Picture, These men were incorrectly identified as oil executives in The Washington Post last Friday. They are, in fact, insurance executives, from left: W.D. Grant, chairman of Business Men's Assurance; Robert A. Beck, chairman of Prudential; V.J. Skutt, chairman of Mutual of Omaha; Henry C. Unruh, chairman of Provident Life and Accident, and Blake T. Newton Jr., president of the American Council on Life Insurance. They were at the White House to discuss with President Carter a program on neighborhood revitalization. By Frank Johnston - The Washington Post

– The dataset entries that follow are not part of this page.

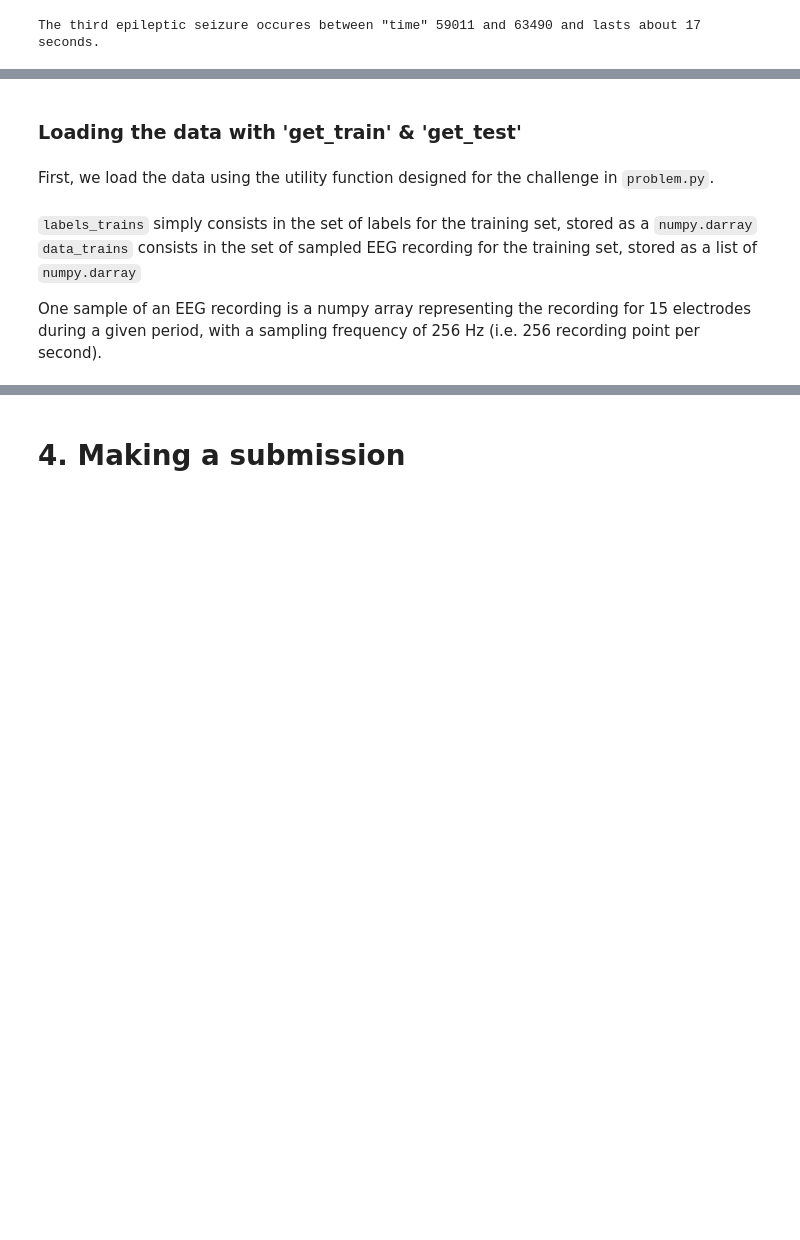
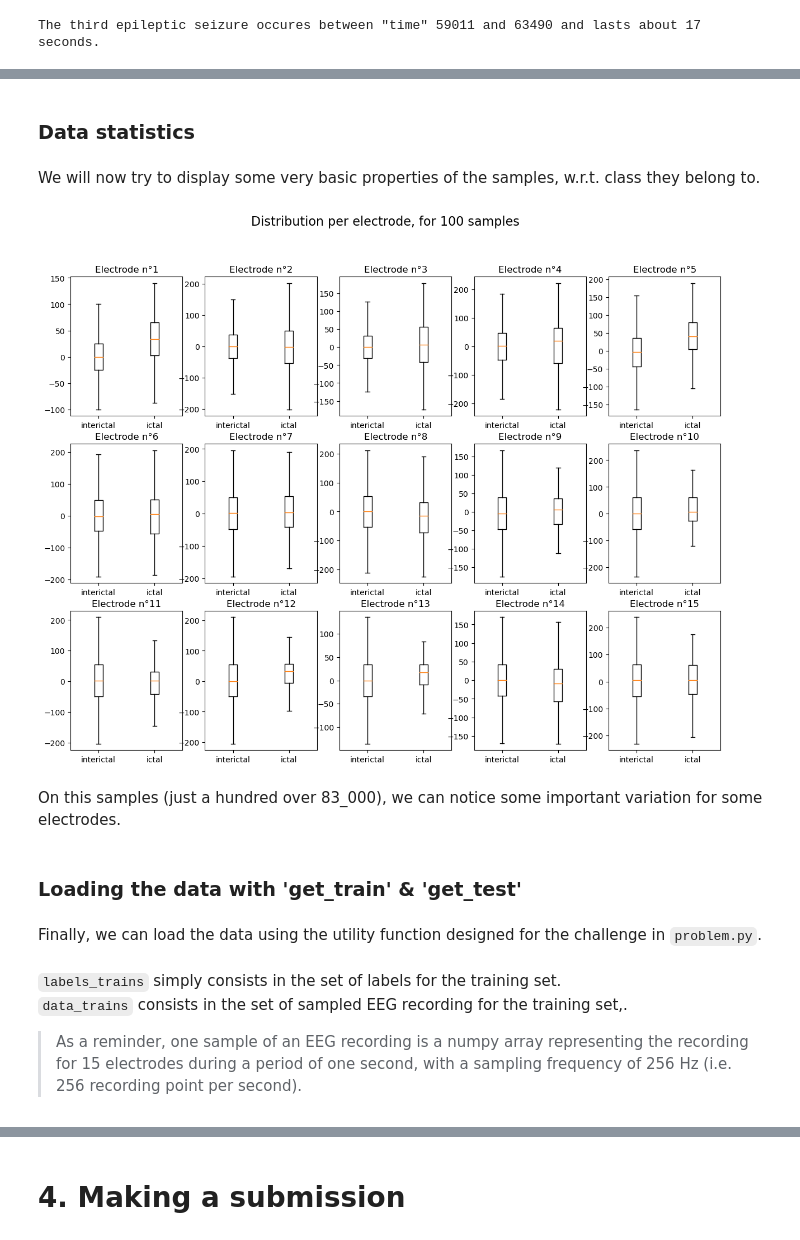
Before and after one commit to kellianoy/epilepsy_seizure, a Jupyter notebook: starting_kit.ipynb, the cells around one changed output, grey strips where cells are left out. Cells and saved outputs as stored; diff of their text form; code cells hidden in the pictures; blank space fills up the shorter version.

```diff
--- a/starting_kit.ipynb
+++ b/starting_kit.ipynb
@@ -403,13 +429,34 @@ plt.show()
+# %% [markdown]
+### Data statistics
+# %% [markdown]
+We will now try to display some very basic properties of the samples, w.r.t. class they belong to.
+# %%
+fig, axs = plt.subplots(3,5, figsize=(15, 11))
+fig.suptitle("Distribution per electrode, for 100 samples in each class", fontsize=16)
+elec = 0
+for i in range(3):
+    for j in range(5):
+        X_not_seiz = np.concatenate([X_train[58_000+i,:,elec] for i in range(100)])
+        X_seizure = np.concatenate([X_train[60_000+i,:,elec] for i in range(100)])
+        my_dict = {'interictal': X_not_seiz, 'ictal': X_seizure}
+        axs[i, j].set_title(f'Electrode n°{elec+1}')
+        axs[i, j].boxplot(my_dict.values(), showfliers=False)
+        axs[i, j].set_xticklabels(my_dict.keys())
+        elec += 1
+# %% [output]
+[figure, added]
+# %% [markdown]
+On this samples (just a hundred over 83_000), we can notice some important variation for some electrodes.
 # %% [markdown]
 ### Loading the data with 'get_train' & 'get_test'
 # %% [markdown]
-First, we load the data using the utility function designed for the challenge in `problem.py`.
+Finally, we can load the data using the utility function designed for the challenge in `problem.py`.
 # %%
 from problem import get_train_data, get_test_data
 data_train, labels_train = get_train_data()
 data_test, labels_test = get_test_data()
 # %% [markdown]
-`labels_trains` simply consists in the set of labels for the training set, stored as a `numpy.darray` <br>
-`data_trains` consists in the set of sampled EEG recording for the training set, stored as a list of `numpy.darray`
+`labels_trains` simply consists in the set of labels for the training set. <br>
+`data_trains` consists in the set of sampled EEG recording for the training set,.
 
-One sample of an EEG recording is a numpy array representing the recording for 15 electrodes during a given period, with a sampling frequency of 256 Hz (i.e. 256 recording point per second).
+> As a reminder, one sample of an EEG recording is a numpy array representing the recording for 15 electrodes during a period of one second, with a sampling frequency of 256 Hz (i.e. 256 recording point per second).
```
Also changed, not shown: parts of 11 cells of this notebook.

President Carter met for almost two hours yesterday with oil industry leaders as part of a quickly convened round of meetings on rising prices and diminished supplies of gasoline.
The closed session at the White House, off limits event to photographers who customarily are given "photo opportunites," was billed as an effort by Carter to get information to help deal with gasoline shortages through the summer.
The meeting, called on a day's notice, was described by industry executives as cordial and helpful, although it apparently produced little agreement on either supplies or prices.
As Carter and the oilmen were meeting, House Democratic leaders held a session of their own to discuss their increasingly taut relationship with the presidnet over energy matters.
In recent weeks, Carter's standby gasoline rationing plan was rejected by the House, and the Demorcratic Caucus voted against the presidnet's proposal to decontrol the price of domestic oil.
Majoruty Leader Jim Wright (D-Tex.) said the Democrats "decided that instead of quarreling over things on which we couldn't agree, we would come out with things on which we could."
"We have decided to have a positive active energy program," Wright said. A centerpiece of it would be a bill he is cosponsoring, providing $2 billion in federal price supports and loan guarantees for synthetic fuel production projects.
After Carter meets at the White House today with consumer and environmental leaders, he is to fly to Camp David for an overnight social visit with 11 House Demorcats and their spouses.
The Camp David meeting, described by press secretary Jody Powell as primarily social, is something less than the energy summit recently urged by Senate Majority Leader Robert C. Byrd (D-W.Va.).
The highest-ranking House Democrat at the meeting apparently will be Majority Whip John Brademas (D-Ind.). Wright and Speaker Thomas P. (Tip) O'Neil Jr. (D-Mass.) hand other commitments.
Brademas, commenting on the leadership session yesterday, said the Democrats agreed on a couple of points: "There has been too much naysaying . . . We need more vigorous, pressing, constructive steps to meeting the energy crisis."
A similar thread ran through Carter's meeting with the oil executives. Jerry McAfee, chairman of the board of the Gulf Oil Corp., summed it up this way:
"We endeavored to tell the president of the necessity for the government and the industry to end the fingerpointing aand name-calling."
McAfee said Carter's reaction wasnot unfavorable to the industry suggestion.
John Swearingen, chairman of the board of Standard Oil of Indiana, said the group emphasized to Carter that the basic problem is that "We do not have enough crude oil."
He said that Carter "can use his office to try to persuade the countries that have crude oil to produce and sell to this country. He can attempt to convince the public that the shortage is real."
Victor Rasheed, executive director of the Greater Washington-Maryland Service Station Association, added that one of the soulutions proposed to the president was a change in federal regulations that limit dealers' profits.
Rasheed said, "There has been some price-gouging perhaps by some oil compainies," but other causes have contributed to the increases. "There must be a change in the regulations so the dealer can make a reasonable margin of profit," he said.
Charles DiBona, president of the American Petroleum Institute, said, "Our assessment is that while the fuel situation is tough and it's hard to perdict the level of imports, we should be able to deliver fuel very much on the order of last year . . . Its is tight, but not any crisis."